"As of today, Kirk Torgensen is no longer employed with the attorney general's office," said spokeswoman Missy Larsen, although she declined to comment on the reason ultimately given for his termination.
Attorney General Sean Reyes demoted Torgensen and put him on paid administrative leave April 9, pending an investigation into what involvement, if any, he had with the problems that plagued the office under former Attorneys General Mark Shurtleff and John Swallow.
He remained on leave until Friday, collecting a paycheck while Reyes and his staff grappled with if, or how, to let him go. In the meantime, based on state salary records, Torgensen appears to have been paid about $100,000 to not do any work for the state.
"We are disappointed with the decision of the attorney general's office," said Torgensen's attorney, Brett Tolman, "and are saddened that Mr. Torgensen has been terminated without process, without cause, in our opinion, and right now we're just reviewing what options we have."
It is unclear if Reyes fired Torgensen for cause. Before becoming chief deputy attorney general under Shurtleff, which is a political appointment, Torgensen had spent years working for the state, a career position. Political appointees can be fired without cause; career employees need a substantiated reason to be terminated.
Larsen would not comment on what Torgensen's status was at the time of his dismissal. Torgensen would have been eligible for retirement in August.
If he was a career employee, he can appeal the dismissal to the Career Service Review Office and seek reinstatement.
Beyond that, Tolman contends that Torgensen qualifies for whistleblower protection because he went to law enforcement with concerns about Shurtleff's interaction with Tim Lawson, a Shurtleff friend who has been charged with six felonies related to his trading on his relationship with Shurtleff.
"He qualifies as a whistleblower; I've always felt that way," Tolman said. "He's the only one who stood up or tried to stand up to Shurtleff when he was doing some things. He was one of the first in the door with the FBI cooperating."
In 2012, Torgensen and other top deputies without Shurtleff's knowledge contacted the Department of Public Safety and asked them to investigate Lawson's role in the office. The investigator, Scott Nesbitt, reported back that there were grounds for criminal charges against Lawson and Shurtleff. The case was referred to Davis County Attorney Troy Rawlings.
When multiple felony counts were filed in July 2014 against Shurtleff and Swallow, DPS commissioner Keith Squires said that initial Nesbitt investigation ultimately led to the charges filed against Lawson and the two former attorneys general.
Other emails and text messages uncovered during an internal inquiry requested by Reyes document how Torgensen challenged Shurtleff on trips he took at the expense of businessman Marc Sessions Jenson, who then was free on a plea deal Shurtleff helped negotiate that left Jenson under the direct supervision of the attorney general's office.
The same report, however, found that Torgensen had his secretary delete a series of emails from his work computer in 2012. Torgensen said they were flirtatious emails that he didn't want his wife to find and not anything related in any way to the scandal enveloping Shurtleff and Swallow.

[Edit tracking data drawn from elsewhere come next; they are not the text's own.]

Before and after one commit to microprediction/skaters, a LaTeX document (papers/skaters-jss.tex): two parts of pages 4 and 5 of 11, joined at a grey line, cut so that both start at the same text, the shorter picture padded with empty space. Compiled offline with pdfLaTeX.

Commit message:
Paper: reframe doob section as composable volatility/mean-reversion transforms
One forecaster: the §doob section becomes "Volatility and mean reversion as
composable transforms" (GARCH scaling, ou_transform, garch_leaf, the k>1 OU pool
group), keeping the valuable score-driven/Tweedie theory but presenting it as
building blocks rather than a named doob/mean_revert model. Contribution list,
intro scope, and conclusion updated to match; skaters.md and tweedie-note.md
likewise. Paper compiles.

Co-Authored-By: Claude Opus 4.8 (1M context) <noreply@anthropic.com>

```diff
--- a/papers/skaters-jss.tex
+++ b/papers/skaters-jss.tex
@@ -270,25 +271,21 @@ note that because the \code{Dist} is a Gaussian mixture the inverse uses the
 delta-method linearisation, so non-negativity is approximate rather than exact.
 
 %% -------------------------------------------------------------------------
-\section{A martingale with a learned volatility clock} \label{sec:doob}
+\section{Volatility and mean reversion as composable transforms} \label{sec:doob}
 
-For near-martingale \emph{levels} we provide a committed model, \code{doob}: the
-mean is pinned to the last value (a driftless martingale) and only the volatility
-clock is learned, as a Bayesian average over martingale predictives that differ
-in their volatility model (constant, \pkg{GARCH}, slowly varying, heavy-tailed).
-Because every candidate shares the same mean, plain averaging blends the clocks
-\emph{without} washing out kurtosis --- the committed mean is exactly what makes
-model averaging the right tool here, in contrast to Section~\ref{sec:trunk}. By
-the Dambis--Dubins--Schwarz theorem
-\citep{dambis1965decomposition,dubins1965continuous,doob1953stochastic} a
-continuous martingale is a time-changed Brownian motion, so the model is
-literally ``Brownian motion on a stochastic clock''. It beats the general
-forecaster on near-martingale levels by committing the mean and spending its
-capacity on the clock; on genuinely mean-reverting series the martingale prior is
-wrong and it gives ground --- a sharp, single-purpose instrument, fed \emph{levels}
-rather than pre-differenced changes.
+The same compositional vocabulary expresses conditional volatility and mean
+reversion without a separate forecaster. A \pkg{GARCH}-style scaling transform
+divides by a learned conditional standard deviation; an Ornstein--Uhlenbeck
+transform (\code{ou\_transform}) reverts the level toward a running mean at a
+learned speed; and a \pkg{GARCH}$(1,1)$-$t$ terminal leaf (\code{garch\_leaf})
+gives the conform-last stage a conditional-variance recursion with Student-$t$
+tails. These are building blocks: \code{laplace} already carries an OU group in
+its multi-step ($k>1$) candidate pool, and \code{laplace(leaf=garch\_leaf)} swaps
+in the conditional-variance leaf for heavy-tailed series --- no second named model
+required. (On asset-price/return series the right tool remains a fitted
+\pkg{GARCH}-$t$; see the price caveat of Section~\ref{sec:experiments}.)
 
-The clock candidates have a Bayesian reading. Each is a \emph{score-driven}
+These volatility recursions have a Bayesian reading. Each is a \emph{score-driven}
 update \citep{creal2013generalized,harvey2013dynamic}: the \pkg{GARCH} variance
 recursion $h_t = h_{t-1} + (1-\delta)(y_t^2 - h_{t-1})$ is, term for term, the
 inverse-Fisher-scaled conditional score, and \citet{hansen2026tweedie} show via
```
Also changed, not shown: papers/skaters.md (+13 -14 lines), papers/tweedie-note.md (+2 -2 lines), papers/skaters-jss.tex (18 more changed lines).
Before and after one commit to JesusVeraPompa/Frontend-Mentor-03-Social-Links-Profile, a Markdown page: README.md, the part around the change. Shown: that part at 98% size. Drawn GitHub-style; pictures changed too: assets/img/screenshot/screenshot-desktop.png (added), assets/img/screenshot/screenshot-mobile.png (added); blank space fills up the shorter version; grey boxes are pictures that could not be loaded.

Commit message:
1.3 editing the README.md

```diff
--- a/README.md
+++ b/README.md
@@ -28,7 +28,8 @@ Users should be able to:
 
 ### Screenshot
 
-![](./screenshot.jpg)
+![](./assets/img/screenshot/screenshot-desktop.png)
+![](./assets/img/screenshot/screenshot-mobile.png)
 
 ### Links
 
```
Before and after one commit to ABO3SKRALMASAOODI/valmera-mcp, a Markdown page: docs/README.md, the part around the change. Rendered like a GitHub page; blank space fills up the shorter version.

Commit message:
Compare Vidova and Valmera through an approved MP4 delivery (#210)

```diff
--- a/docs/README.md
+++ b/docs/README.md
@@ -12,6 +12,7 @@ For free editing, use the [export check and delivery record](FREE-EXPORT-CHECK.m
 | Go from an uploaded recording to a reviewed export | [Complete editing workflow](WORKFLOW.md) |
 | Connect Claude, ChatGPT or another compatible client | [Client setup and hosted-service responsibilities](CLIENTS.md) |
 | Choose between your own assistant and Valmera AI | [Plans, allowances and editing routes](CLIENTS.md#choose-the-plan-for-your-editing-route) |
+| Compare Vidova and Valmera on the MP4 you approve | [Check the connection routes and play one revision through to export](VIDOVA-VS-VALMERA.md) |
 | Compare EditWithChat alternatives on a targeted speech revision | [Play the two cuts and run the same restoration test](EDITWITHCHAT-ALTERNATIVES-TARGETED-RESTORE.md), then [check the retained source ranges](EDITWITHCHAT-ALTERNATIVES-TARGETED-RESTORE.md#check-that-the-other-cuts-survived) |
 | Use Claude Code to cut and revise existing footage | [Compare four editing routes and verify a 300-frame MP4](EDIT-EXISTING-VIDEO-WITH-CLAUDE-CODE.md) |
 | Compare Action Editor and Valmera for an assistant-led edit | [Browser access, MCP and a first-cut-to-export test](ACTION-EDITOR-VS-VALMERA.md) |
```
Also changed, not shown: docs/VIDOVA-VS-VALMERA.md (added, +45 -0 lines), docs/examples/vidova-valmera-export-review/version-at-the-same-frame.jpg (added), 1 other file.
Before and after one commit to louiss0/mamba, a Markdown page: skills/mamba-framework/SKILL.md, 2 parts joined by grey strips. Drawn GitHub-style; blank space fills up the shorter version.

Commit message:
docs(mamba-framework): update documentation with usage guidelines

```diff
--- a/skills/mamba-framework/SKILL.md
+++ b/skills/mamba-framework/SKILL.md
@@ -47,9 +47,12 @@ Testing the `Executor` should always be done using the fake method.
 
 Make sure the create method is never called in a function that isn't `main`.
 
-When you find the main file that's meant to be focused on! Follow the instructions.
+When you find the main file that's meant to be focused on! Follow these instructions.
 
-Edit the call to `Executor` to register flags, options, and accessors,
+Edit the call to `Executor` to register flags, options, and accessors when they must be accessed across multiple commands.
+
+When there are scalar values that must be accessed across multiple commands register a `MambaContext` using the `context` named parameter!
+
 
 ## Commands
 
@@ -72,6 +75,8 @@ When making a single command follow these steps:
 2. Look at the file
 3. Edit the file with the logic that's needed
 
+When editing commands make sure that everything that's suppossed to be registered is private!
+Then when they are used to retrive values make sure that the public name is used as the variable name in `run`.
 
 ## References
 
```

The state auditor questioned Torgensen's documentation for use of a state car. And a search warrant, filed by Nesbitt, alleged that Torgensen refused to turn over a cellphone to investigators who ultimately had to physically wrest it from his hands.
Jeff Herring, former director of human resources for the state, said it's difficult to say if the circumstances around Torgensen's paid leave are unusual.
"I don't think anything about this whole situation has been normal, so I wouldn't say it's abnormal, given the circumstances," Herring said. "With other employees, you don't have things like this that often."